    James O'Keefe (AP / Bill Haber)

    In an effort to demonstrate that the specter of voting fraud in America is real, the conservative agitator James O'Keefe and his group Project Veritas recently sent a handful of people into a voting center during the New Hampshire primary to obtain ballots on behalf of dead registered voters. (You may remember O'Keefe as the guy who dressed as a "pimp" in an undercover ACORN sting, or who made so much trouble for NPR.) Several were successful, as a selectively edited video from Project Veritas spoon-fed to the Daily Caller demonstrates.

    The trend throughout the United States is to enact new laws that will make photo IDs a prerequisite for participating in the democratic process. Proponents of voter ID laws use voting in lieu of dead people as the main example of fraud, while opponents point out that there is no evidence of widespread fraud and significant evidence that such laws make it more difficult for students and those in lower-income brackets to vote.

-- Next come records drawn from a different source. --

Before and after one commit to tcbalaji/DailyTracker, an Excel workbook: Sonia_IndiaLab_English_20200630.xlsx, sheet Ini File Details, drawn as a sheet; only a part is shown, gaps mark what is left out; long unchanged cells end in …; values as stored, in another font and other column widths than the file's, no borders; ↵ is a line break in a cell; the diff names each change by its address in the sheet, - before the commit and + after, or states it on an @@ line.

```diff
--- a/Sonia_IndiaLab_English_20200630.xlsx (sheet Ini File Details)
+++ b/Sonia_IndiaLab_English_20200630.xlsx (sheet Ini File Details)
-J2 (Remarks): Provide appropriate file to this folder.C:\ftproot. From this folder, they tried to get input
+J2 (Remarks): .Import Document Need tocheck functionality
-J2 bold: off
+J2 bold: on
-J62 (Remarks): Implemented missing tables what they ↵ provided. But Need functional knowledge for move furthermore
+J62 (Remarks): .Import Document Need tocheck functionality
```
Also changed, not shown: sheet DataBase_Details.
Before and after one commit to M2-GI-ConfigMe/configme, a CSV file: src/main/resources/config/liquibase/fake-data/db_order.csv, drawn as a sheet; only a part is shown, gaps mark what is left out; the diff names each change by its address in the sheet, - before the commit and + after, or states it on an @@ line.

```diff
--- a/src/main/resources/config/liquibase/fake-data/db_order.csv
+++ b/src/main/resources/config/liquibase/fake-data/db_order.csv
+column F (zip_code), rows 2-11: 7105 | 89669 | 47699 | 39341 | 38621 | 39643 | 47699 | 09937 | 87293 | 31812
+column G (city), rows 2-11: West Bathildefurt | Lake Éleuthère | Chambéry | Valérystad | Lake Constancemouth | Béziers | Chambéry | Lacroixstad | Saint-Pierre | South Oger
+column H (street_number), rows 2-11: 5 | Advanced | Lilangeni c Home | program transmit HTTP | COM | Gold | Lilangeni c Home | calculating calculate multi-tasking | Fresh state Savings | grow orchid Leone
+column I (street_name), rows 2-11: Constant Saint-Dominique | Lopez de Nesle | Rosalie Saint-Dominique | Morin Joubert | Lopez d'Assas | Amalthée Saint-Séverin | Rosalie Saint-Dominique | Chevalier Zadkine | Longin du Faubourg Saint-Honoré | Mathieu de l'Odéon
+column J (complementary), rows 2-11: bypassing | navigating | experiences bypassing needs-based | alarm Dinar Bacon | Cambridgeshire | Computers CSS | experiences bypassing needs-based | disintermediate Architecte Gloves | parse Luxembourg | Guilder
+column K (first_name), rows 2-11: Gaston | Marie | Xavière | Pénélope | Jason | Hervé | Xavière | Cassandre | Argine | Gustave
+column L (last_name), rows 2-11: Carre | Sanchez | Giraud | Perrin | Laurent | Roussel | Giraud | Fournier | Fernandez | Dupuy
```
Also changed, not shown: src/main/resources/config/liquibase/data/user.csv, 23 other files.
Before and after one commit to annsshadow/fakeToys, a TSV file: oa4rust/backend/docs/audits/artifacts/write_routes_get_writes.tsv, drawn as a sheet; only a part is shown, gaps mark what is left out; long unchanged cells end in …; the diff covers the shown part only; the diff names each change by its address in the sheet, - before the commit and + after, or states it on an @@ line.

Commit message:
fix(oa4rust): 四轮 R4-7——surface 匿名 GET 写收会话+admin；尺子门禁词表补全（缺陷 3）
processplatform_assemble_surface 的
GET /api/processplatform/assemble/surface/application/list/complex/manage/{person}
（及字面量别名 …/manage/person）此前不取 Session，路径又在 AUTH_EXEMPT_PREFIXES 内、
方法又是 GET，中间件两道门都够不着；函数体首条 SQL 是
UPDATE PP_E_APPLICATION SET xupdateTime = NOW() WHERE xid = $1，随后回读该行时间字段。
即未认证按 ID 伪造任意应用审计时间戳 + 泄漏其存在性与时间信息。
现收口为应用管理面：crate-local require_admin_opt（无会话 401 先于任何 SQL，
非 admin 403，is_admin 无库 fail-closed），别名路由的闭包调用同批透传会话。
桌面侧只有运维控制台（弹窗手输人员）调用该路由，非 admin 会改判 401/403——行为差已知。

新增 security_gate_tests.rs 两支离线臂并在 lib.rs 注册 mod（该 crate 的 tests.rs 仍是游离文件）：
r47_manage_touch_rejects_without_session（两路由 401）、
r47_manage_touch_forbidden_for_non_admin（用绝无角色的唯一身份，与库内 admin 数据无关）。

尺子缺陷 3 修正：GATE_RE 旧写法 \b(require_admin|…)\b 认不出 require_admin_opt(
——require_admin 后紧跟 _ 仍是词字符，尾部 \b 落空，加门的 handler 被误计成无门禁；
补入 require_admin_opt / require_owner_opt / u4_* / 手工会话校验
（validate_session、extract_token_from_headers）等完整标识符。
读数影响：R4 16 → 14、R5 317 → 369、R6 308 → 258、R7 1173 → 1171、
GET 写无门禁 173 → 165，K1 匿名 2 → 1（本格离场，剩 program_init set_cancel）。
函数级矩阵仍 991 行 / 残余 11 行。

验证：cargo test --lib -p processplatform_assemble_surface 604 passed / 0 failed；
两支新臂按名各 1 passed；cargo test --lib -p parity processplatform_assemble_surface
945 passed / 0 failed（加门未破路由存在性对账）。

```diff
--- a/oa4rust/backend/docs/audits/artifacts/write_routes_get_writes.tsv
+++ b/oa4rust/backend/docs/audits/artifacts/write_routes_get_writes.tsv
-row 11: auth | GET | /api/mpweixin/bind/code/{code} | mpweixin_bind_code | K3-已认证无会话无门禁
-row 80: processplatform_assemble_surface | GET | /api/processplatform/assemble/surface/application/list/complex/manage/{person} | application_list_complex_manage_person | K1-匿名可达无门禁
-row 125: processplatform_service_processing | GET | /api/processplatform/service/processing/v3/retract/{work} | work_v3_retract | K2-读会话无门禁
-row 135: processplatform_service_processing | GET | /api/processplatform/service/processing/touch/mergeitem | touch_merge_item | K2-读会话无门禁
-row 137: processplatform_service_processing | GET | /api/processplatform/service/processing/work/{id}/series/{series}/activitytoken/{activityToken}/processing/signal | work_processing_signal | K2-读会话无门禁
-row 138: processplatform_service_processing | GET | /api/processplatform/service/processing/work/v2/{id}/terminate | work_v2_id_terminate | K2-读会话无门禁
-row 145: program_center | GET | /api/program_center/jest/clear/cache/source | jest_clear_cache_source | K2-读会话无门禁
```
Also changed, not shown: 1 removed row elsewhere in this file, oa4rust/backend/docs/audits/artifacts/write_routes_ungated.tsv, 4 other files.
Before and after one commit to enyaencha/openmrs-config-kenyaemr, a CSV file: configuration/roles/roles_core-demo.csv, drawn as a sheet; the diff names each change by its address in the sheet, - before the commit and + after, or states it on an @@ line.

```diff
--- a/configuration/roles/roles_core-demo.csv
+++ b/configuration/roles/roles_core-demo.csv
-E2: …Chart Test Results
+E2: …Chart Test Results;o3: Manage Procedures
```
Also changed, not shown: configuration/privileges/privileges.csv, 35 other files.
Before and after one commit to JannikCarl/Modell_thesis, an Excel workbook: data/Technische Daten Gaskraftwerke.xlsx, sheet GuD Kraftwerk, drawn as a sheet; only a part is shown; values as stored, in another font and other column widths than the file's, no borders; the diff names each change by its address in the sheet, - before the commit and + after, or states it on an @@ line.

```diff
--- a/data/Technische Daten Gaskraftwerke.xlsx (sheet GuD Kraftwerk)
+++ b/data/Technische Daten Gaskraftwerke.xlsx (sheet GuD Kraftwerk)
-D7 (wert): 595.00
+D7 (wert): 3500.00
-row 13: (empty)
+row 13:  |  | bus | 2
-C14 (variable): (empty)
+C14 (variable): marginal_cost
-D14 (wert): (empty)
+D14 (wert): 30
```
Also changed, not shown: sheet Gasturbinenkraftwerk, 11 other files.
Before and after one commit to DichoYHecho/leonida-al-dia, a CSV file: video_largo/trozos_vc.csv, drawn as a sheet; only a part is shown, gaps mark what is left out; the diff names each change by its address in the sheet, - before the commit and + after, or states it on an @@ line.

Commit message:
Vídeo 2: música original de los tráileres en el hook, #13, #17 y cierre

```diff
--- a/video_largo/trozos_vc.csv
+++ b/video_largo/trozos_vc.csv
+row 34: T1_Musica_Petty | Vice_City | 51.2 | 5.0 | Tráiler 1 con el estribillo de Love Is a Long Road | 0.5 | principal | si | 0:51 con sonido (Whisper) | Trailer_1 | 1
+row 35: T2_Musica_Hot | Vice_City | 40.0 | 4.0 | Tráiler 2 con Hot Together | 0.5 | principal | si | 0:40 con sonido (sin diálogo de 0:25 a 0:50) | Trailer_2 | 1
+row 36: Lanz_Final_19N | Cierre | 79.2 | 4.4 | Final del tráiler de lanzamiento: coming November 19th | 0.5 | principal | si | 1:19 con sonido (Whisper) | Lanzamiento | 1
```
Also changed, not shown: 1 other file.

Lawmakers in South Carolina used the accusation that 957 dead people voted in the "recent elections" as proof of the need for voter ID laws—a claim the New York Times' Andrew Rosenthal points out is very poorly supported. (The Justice Department has blocked the measure in South Carolina, so voters on Saturday will not need a photo ID to vote.)

    But surely by accident, O'Keefe has actually given use some extremely valuable data about the cost-benefit of trying to vote on behalf of a cadaver. Of the handful of people O'Keefe sent into voting centers to vote as dead people, at least one was recognized as being an imposter. It is unclear how much trouble he or the rest of Project Veritas will end up in since they did not actually cast the ballots they obtained; TPM reports that merely obtaining the ballots fraudulently could violate federal law as well, even if no voting took place. Project Veritas refused to tell me how many people participated in their stunt, but I can be extremely conservative and say that voting for a dead person carries at least a 1 in 100 risk of being recognized and possibly ending up in legal trouble.

    Based on the most conservative estimates, then, we can estimate that voter ID laws could disenfranchise between 10,000-500,000 eligible voters for every 1-100 blocked fraudulent votes. Here's how I get there:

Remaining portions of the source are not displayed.